● **TO DO**: Check each line of the material below for the string "freeze", then report how many lines have it, and nothing else.

● **DATA**:
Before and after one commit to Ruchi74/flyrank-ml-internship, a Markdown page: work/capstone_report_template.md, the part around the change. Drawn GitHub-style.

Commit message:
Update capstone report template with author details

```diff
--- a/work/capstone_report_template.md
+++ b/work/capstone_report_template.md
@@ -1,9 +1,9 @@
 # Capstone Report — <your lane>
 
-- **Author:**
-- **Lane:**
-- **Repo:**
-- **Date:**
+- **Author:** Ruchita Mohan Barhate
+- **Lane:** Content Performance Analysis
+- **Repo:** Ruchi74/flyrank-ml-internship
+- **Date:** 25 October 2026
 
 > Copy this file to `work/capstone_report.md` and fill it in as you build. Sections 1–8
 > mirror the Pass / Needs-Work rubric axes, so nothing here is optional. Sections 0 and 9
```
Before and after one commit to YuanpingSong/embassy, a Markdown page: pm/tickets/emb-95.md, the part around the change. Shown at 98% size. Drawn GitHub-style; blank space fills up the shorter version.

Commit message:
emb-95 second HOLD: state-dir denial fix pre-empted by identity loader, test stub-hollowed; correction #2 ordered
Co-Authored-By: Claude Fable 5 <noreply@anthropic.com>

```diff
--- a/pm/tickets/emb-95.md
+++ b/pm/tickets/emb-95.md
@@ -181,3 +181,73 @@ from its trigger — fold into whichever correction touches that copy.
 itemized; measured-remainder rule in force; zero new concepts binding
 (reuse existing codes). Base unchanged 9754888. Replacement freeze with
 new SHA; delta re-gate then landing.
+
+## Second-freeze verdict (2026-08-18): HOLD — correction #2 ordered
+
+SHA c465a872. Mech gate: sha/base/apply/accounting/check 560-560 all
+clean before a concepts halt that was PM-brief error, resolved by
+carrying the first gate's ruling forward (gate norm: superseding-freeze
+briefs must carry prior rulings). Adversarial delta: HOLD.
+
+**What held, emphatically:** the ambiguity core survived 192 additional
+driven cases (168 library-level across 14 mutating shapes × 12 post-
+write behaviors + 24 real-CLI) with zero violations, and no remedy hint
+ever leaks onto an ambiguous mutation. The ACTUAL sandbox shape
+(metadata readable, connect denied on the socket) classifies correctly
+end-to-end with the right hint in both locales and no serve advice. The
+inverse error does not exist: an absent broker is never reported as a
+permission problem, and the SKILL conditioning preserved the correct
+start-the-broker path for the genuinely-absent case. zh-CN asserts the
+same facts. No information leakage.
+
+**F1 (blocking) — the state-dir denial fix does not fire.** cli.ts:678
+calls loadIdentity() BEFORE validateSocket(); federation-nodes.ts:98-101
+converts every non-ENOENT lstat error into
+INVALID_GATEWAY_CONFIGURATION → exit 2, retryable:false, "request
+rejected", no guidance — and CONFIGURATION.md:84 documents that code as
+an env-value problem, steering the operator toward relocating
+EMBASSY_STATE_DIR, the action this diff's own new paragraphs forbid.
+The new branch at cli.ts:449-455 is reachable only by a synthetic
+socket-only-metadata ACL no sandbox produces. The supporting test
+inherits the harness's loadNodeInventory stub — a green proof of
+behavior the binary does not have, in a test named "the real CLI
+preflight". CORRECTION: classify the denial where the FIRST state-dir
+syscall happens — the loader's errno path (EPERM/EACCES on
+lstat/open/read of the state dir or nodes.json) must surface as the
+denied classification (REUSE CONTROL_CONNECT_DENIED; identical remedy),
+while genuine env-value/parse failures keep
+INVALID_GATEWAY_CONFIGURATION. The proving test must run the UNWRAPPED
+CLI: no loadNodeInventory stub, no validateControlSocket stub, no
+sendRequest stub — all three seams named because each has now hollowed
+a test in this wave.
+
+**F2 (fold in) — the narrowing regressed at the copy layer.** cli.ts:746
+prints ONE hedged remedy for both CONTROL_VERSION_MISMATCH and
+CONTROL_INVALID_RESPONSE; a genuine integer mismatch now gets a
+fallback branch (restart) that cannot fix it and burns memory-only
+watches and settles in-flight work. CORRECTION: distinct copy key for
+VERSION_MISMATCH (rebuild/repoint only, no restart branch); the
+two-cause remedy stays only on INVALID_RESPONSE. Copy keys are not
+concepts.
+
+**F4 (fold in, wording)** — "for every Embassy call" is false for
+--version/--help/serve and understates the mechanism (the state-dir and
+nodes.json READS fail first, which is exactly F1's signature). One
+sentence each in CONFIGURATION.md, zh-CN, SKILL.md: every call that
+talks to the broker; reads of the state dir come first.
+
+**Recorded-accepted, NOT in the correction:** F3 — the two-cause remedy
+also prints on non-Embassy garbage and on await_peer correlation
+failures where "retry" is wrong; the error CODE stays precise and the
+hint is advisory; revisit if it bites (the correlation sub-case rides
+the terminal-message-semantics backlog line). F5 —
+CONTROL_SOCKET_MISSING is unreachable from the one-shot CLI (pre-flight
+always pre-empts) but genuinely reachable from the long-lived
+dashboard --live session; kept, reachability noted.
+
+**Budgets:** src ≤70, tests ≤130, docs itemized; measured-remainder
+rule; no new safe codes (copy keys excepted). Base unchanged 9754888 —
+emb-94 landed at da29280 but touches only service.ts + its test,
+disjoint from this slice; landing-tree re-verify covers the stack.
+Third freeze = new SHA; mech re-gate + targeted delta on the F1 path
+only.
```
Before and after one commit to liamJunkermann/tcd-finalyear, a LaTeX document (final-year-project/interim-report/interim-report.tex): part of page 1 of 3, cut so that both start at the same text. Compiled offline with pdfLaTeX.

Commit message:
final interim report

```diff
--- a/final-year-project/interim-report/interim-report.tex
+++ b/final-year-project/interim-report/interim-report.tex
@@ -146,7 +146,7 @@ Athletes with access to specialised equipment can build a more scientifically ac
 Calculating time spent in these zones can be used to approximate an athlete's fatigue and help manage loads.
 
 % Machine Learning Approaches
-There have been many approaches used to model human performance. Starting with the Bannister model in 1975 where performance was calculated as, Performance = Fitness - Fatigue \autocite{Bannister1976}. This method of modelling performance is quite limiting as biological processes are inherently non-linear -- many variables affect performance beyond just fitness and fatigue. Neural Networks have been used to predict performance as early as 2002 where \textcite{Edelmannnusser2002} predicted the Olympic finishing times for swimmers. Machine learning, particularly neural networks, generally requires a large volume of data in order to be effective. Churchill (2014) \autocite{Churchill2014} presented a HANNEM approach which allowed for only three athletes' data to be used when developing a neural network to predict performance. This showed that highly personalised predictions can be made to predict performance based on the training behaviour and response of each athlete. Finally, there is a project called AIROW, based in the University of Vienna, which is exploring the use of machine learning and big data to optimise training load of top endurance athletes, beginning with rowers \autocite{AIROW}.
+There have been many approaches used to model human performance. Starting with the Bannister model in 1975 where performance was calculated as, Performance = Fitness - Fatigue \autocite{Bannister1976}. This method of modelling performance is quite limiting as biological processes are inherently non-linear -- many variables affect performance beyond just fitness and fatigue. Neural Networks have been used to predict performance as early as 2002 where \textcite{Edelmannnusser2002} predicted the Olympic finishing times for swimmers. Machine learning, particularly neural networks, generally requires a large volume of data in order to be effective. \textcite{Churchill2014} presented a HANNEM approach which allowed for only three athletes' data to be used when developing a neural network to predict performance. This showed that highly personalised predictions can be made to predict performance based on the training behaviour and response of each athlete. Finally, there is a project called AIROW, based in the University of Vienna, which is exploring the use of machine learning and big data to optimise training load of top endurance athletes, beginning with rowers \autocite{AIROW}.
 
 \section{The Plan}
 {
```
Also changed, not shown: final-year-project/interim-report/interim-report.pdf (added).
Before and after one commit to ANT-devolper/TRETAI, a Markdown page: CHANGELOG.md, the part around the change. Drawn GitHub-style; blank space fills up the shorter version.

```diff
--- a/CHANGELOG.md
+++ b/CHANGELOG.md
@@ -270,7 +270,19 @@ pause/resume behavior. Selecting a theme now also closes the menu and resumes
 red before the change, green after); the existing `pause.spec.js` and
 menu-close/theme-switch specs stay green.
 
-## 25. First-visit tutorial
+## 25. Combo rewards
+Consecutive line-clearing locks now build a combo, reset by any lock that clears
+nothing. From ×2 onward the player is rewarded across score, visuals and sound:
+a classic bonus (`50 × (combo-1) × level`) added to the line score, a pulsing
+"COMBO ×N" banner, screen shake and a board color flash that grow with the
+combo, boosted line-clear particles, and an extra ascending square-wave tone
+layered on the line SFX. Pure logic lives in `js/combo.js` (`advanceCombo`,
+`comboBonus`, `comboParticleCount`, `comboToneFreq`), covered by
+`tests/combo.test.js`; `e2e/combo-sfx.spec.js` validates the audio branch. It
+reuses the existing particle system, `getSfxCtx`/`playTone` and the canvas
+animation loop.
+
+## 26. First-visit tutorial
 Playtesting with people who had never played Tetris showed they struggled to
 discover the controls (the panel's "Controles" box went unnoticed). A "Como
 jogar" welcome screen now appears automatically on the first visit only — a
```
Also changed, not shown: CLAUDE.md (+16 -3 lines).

● **SOLUTION**: 4